▶ _Records provided_:
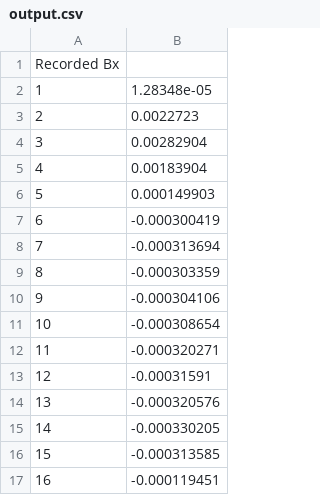
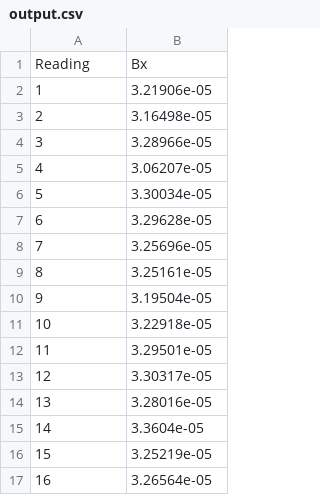
Before and after one commit to VFrancescon/coil_manipulator, a CSV file: output.csv, drawn as a sheet.

```diff
--- a/output.csv
+++ b/output.csv
@@ -1,17 +1,17 @@
-Recorded Bx
-1,1.28348e-05
-2,0.0022723
-3,0.00282904
-4,0.00183904
-5,0.000149903
-6,-0.000300419
-7,-0.000313694
-8,-0.000303359
-9,-0.000304106
-10,-0.000308654
-11,-0.000320271
-12,-0.00031591
-13,-0.000320576
-14,-0.000330205
-15,-0.000313585
-16,-0.000119451
+Reading, Bx
+1,3.21906e-05
+2,3.16498e-05
+3,3.28966e-05
+4,3.06207e-05
+5,3.30034e-05
+6,3.29628e-05
+7,3.25696e-05
+8,3.25161e-05
+9,3.19504e-05
+10,3.22918e-05
+11,3.29501e-05
+12,3.30317e-05
+13,3.28016e-05
+14,3.3604e-05
+15,3.25219e-05
+16,3.26564e-05
```
Also changed, not shown: 7 other files.
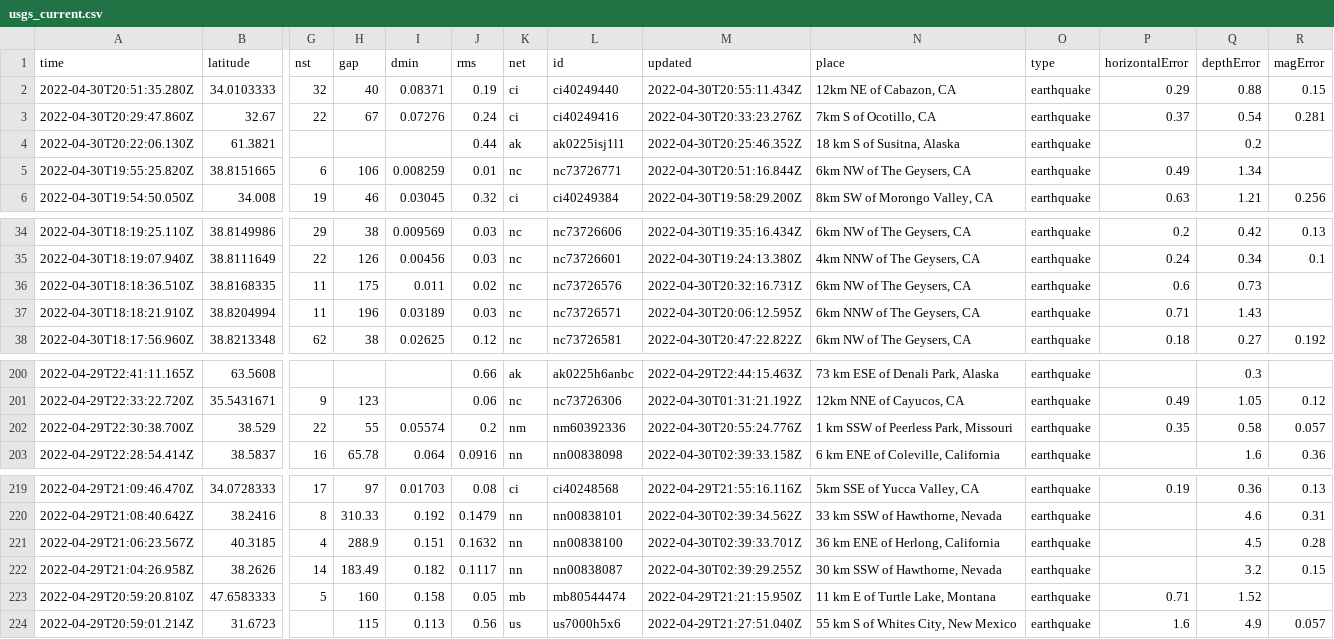
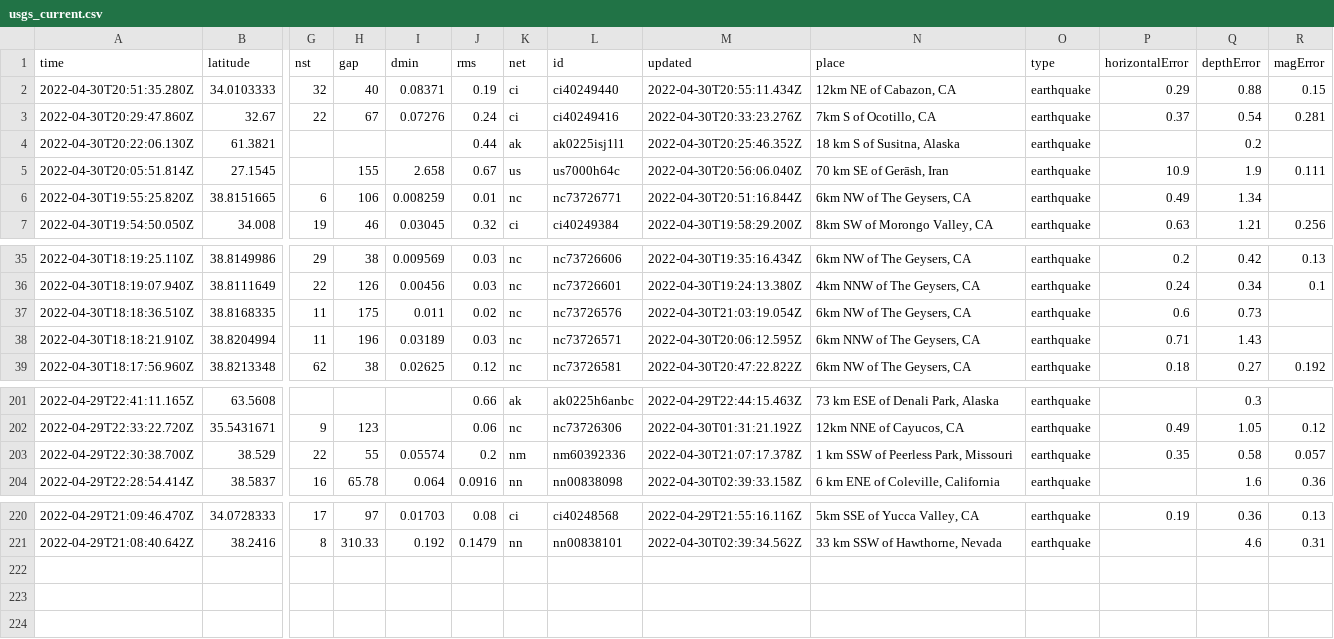
Before and after one commit to AnjDelgado/my-data-robot, a CSV file: usgs_current.csv, drawn as a sheet; only a part is shown, gaps mark what is left out; removed rows and columns are numbered as before the commit, all else as after; rows hold the shown columns only; the diff names each change by its address in the sheet, - before the commit and + after, or states it on an @@ line.

```diff
--- a/usgs_current.csv
+++ b/usgs_current.csv
+row 5: 2022-04-30T20:05:51.814Z | 27.1545 |  | 155 | 2.658 | 0.67 | us | us7000h64c | 2022-04-30T20:56:06.040Z | 70 km SE of Gerāsh, Iran | earthquake | 10.9 | 1.9 | 0.111
-M37 (updated): 2022-04-30T20:32:16.731Z
+M37 (updated): 2022-04-30T21:03:19.054Z
-M203 (updated): 2022-04-30T20:55:24.776Z
+M203 (updated): 2022-04-30T21:07:17.378Z
-row 221: 2022-04-29T21:06:23.567Z | 40.3185 | 4 | 288.9 | 0.151 | 0.1632 | nn | nn00838100 | 2022-04-30T02:39:33.701Z | 36 km ENE of Herlong, California | earthquake |  | 4.5 | 0.28
-row 222: 2022-04-29T21:04:26.958Z | 38.2626 | 14 | 183.49 | 0.182 | 0.1117 | nn | nn00838087 | 2022-04-30T02:39:29.255Z | 30 km SSW of Hawthorne, Nevada | earthquake |  | 3.2 | 0.15
-row 223: 2022-04-29T20:59:20.810Z | 47.6583333 | 5 | 160 | 0.158 | 0.05 | mb | mb80544474 | 2022-04-29T21:21:15.950Z | 11 km E of Turtle Lake, Montana | earthquake | 0.71 | 1.52
-row 224: 2022-04-29T20:59:01.214Z | 31.6723 |  | 115 | 0.113 | 0.56 | us | us7000h5x6 | 2022-04-29T21:27:51.040Z | 55 km S of Whites City, New Mexico | earthquake | 1.6 | 4.9 | 0.057
```
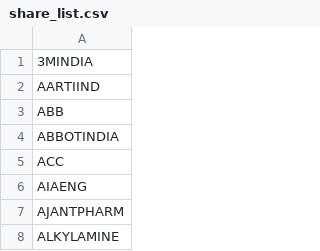
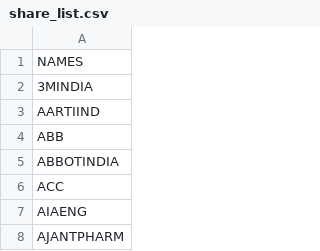
Before and after one commit to akashvshroff/Stock_Market_UI, a CSV file: share_list.csv, drawn as a sheet; only a part is shown; the shorter side is filled out with more unchanged rows; the diff names each change by its address in the sheet, - before the commit and + after, or states it on an @@ line.

Commit message:
Column name

```diff
--- a/share_list.csv
+++ b/share_list.csv
+row 1: NAMES
```
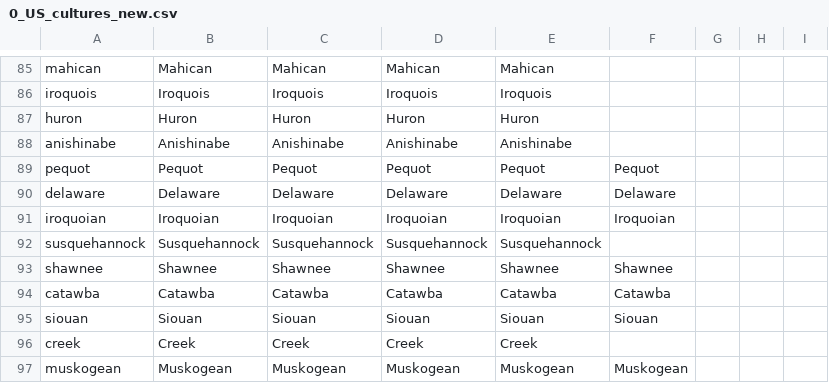
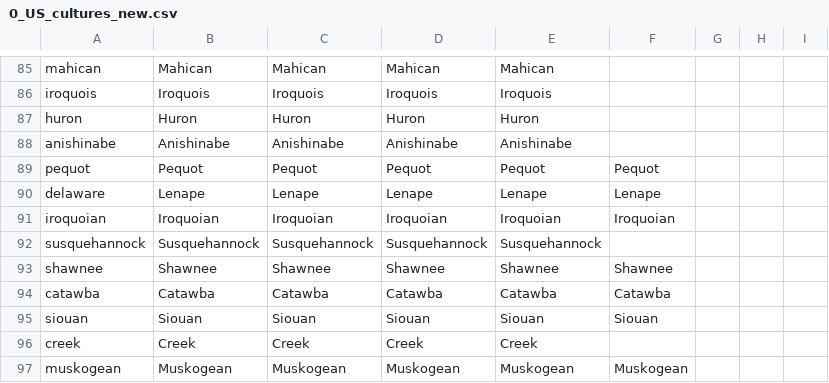
Before and after one commit to 00matthew2000/Lux-Ultima, a CSV file: localisation/0_US_cultures_new.csv, drawn as a sheet; only a part is shown, gaps mark what is left out; the diff names each change by its address in the sheet, - before the commit and + after, or states it on an @@ line.

```diff
--- a/localisation/0_US_cultures_new.csv
+++ b/localisation/0_US_cultures_new.csv
-B90: Delaware
+B90: Lenape
-C90: Delaware
+C90: Lenape
-D90: Delaware
+D90: Lenape
-E90: Delaware
+E90: Lenape
-F90: Delaware
+F90: Lenape
```
Also changed, not shown: localisation/0_US_provinces_pinyin.csv, localisation/1_titles (Repaired).csv, 3 other files.
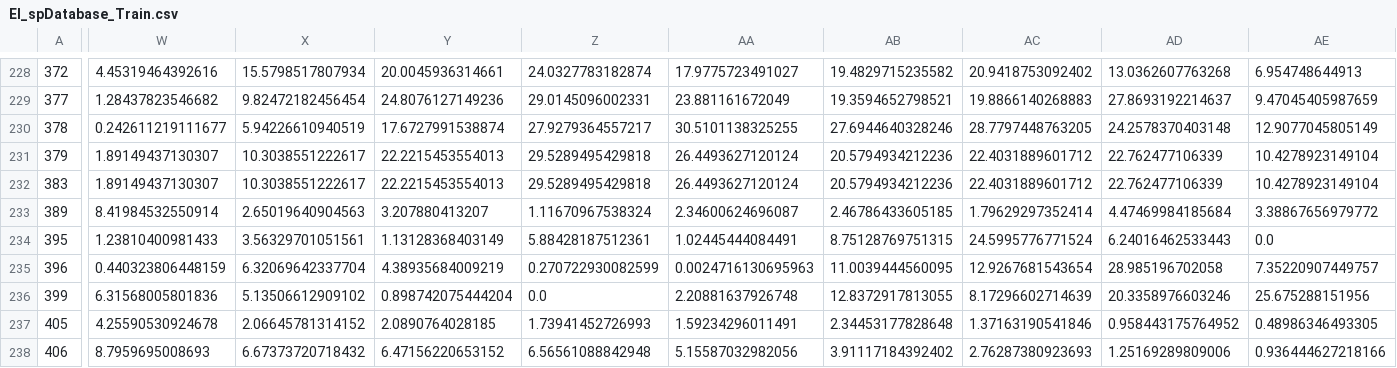
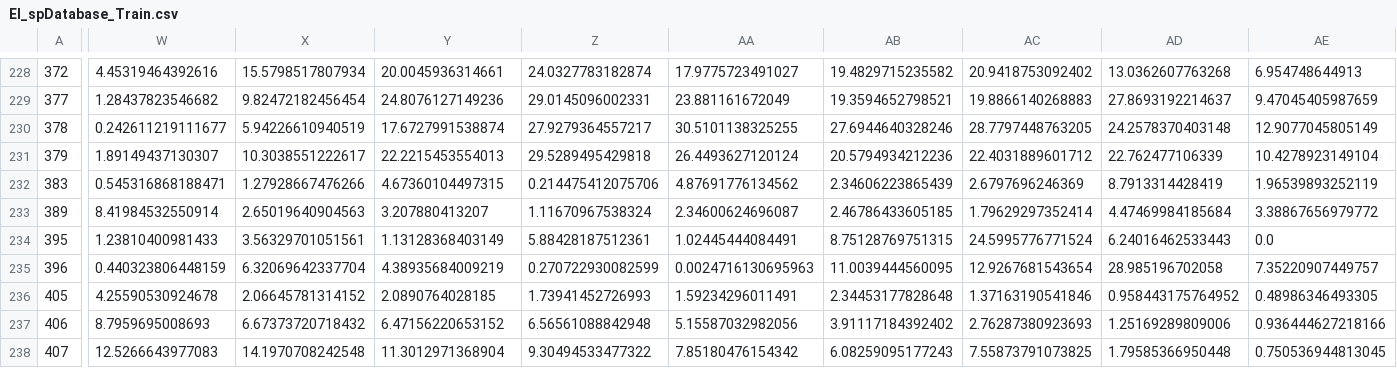
Before and after one commit to MaginnGroup/GSP, a CSV file: Main/Databases/El_spDatabase_Train.csv, drawn as a sheet; only a part is shown, gaps mark what is left out; the shorter side is filled out with more unchanged rows; rows hold the shown columns only; the diff covers the shown part only; the diff names each change by its address in the sheet, - before the commit and + after, or states it on an @@ line.

```diff
--- a/Main/Databases/El_spDatabase_Train.csv
+++ b/Main/Databases/El_spDatabase_Train.csv
-W232: 1.89149437130307
+W232: 0.545316868188471
-X232: 10.3038551222617
+X232: 1.27928667476266
-Y232: 22.2215453554013
+Y232: 4.67360104497315
-Z232: 29.5289495429818
+Z232: 0.214475412075706
-AA232: 26.4493627120124
+AA232: 4.87691776134562
-AB232: 20.5794934212236
+AB232: 2.34606223865439
-AC232: 22.4031889601712
+AC232: 2.6797696246369
-AD232: 22.762477106339
+AD232: 8.7913314428419
-AE232: 10.4278923149104
+AE232: 1.96539893252119
-row 236: 399 | 6.31568005801836 | 5.13506612909102 | 0.898742075444204 | 0.0 | 2.20881637926748 | 12.8372917813055 | 8.17296602714639 | 20.3358976603246 | 25.675288151956
```
Also changed, not shown: 7 edited cells elsewhere in this file, Main/Databases/El_spDatabase_Test.csv, Main/Databases/GAFF_spDatabase_Test.csv, 10 other files.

▶ _Exercise description_:
Give the material above again exactly as it stands, minus any images.

▶ _Output below_:
Before and after one commit to VFrancescon/coil_manipulator, a CSV file: output.csv, drawn as a sheet.

```diff
--- a/output.csv
+++ b/output.csv
@@ -1,17 +1,17 @@
-Recorded Bx
-1,1.28348e-05
-2,0.0022723
-3,0.00282904
-4,0.00183904
-5,0.000149903
-6,-0.000300419
-7,-0.000313694
-8,-0.000303359
-9,-0.000304106
-10,-0.000308654
-11,-0.000320271
-12,-0.00031591
-13,-0.000320576
-14,-0.000330205
-15,-0.000313585
-16,-0.000119451
+Reading, Bx
+1,3.21906e-05
+2,3.16498e-05
+3,3.28966e-05
+4,3.06207e-05
+5,3.30034e-05
+6,3.29628e-05
+7,3.25696e-05
+8,3.25161e-05
+9,3.19504e-05
+10,3.22918e-05
+11,3.29501e-05
+12,3.30317e-05
+13,3.28016e-05
+14,3.3604e-05
+15,3.25219e-05
+16,3.26564e-05
```
Also changed, not shown: 7 other files.
Before and after one commit to AnjDelgado/my-data-robot, a CSV file: usgs_current.csv, drawn as a sheet; only a part is shown, gaps mark what is left out; removed rows and columns are numbered as before the commit, all else as after; rows hold the shown columns only; the diff names each change by its address in the sheet, - before the commit and + after, or states it on an @@ line.

```diff
--- a/usgs_current.csv
+++ b/usgs_current.csv
+row 5: 2022-04-30T20:05:51.814Z | 27.1545 |  | 155 | 2.658 | 0.67 | us | us7000h64c | 2022-04-30T20:56:06.040Z | 70 km SE of Gerāsh, Iran | earthquake | 10.9 | 1.9 | 0.111
-M37 (updated): 2022-04-30T20:32:16.731Z
+M37 (updated): 2022-04-30T21:03:19.054Z
-M203 (updated): 2022-04-30T20:55:24.776Z
+M203 (updated): 2022-04-30T21:07:17.378Z
-row 221: 2022-04-29T21:06:23.567Z | 40.3185 | 4 | 288.9 | 0.151 | 0.1632 | nn | nn00838100 | 2022-04-30T02:39:33.701Z | 36 km ENE of Herlong, California | earthquake |  | 4.5 | 0.28
-row 222: 2022-04-29T21:04:26.958Z | 38.2626 | 14 | 183.49 | 0.182 | 0.1117 | nn | nn00838087 | 2022-04-30T02:39:29.255Z | 30 km SSW of Hawthorne, Nevada | earthquake |  | 3.2 | 0.15
-row 223: 2022-04-29T20:59:20.810Z | 47.6583333 | 5 | 160 | 0.158 | 0.05 | mb | mb80544474 | 2022-04-29T21:21:15.950Z | 11 km E of Turtle Lake, Montana | earthquake | 0.71 | 1.52
-row 224: 2022-04-29T20:59:01.214Z | 31.6723 |  | 115 | 0.113 | 0.56 | us | us7000h5x6 | 2022-04-29T21:27:51.040Z | 55 km S of Whites City, New Mexico | earthquake | 1.6 | 4.9 | 0.057
```
Before and after one commit to akashvshroff/Stock_Market_UI, a CSV file: share_list.csv, drawn as a sheet; only a part is shown; the shorter side is filled out with more unchanged rows; the diff names each change by its address in the sheet, - before the commit and + after, or states it on an @@ line.

Commit message:
Column name

```diff
--- a/share_list.csv
+++ b/share_list.csv
+row 1: NAMES
```
Before and after one commit to 00matthew2000/Lux-Ultima, a CSV file: localisation/0_US_cultures_new.csv, drawn as a sheet; only a part is shown, gaps mark what is left out; the diff names each change by its address in the sheet, - before the commit and + after, or states it on an @@ line.

```diff
--- a/localisation/0_US_cultures_new.csv
+++ b/localisation/0_US_cultures_new.csv
-B90: Delaware
+B90: Lenape
-C90: Delaware
+C90: Lenape
-D90: Delaware
+D90: Lenape
-E90: Delaware
+E90: Lenape
-F90: Delaware
+F90: Lenape
```
Also changed, not shown: localisation/0_US_provinces_pinyin.csv, localisation/1_titles (Repaired).csv, 3 other files.
Before and after one commit to MaginnGroup/GSP, a CSV file: Main/Databases/El_spDatabase_Train.csv, drawn as a sheet; only a part is shown, gaps mark what is left out; the shorter side is filled out with more unchanged rows; rows hold the shown columns only; the diff covers the shown part only; the diff names each change by its address in the sheet, - before the commit and + after, or states it on an @@ line.

```diff
--- a/Main/Databases/El_spDatabase_Train.csv
+++ b/Main/Databases/El_spDatabase_Train.csv
-W232: 1.89149437130307
+W232: 0.545316868188471
-X232: 10.3038551222617
+X232: 1.27928667476266
-Y232: 22.2215453554013
+Y232: 4.67360104497315
-Z232: 29.5289495429818
+Z232: 0.214475412075706
-AA232: 26.4493627120124
+AA232: 4.87691776134562
-AB232: 20.5794934212236
+AB232: 2.34606223865439
-AC232: 22.4031889601712
+AC232: 2.6797696246369
-AD232: 22.762477106339
+AD232: 8.7913314428419
-AE232: 10.4278923149104
+AE232: 1.96539893252119
-row 236: 399 | 6.31568005801836 | 5.13506612909102 | 0.898742075444204 | 0.0 | 2.20881637926748 | 12.8372917813055 | 8.17296602714639 | 20.3358976603246 | 25.675288151956
```
Also changed, not shown: 7 edited cells elsewhere in this file, Main/Databases/El_spDatabase_Test.csv, Main/Databases/GAFF_spDatabase_Test.csv, 10 other files.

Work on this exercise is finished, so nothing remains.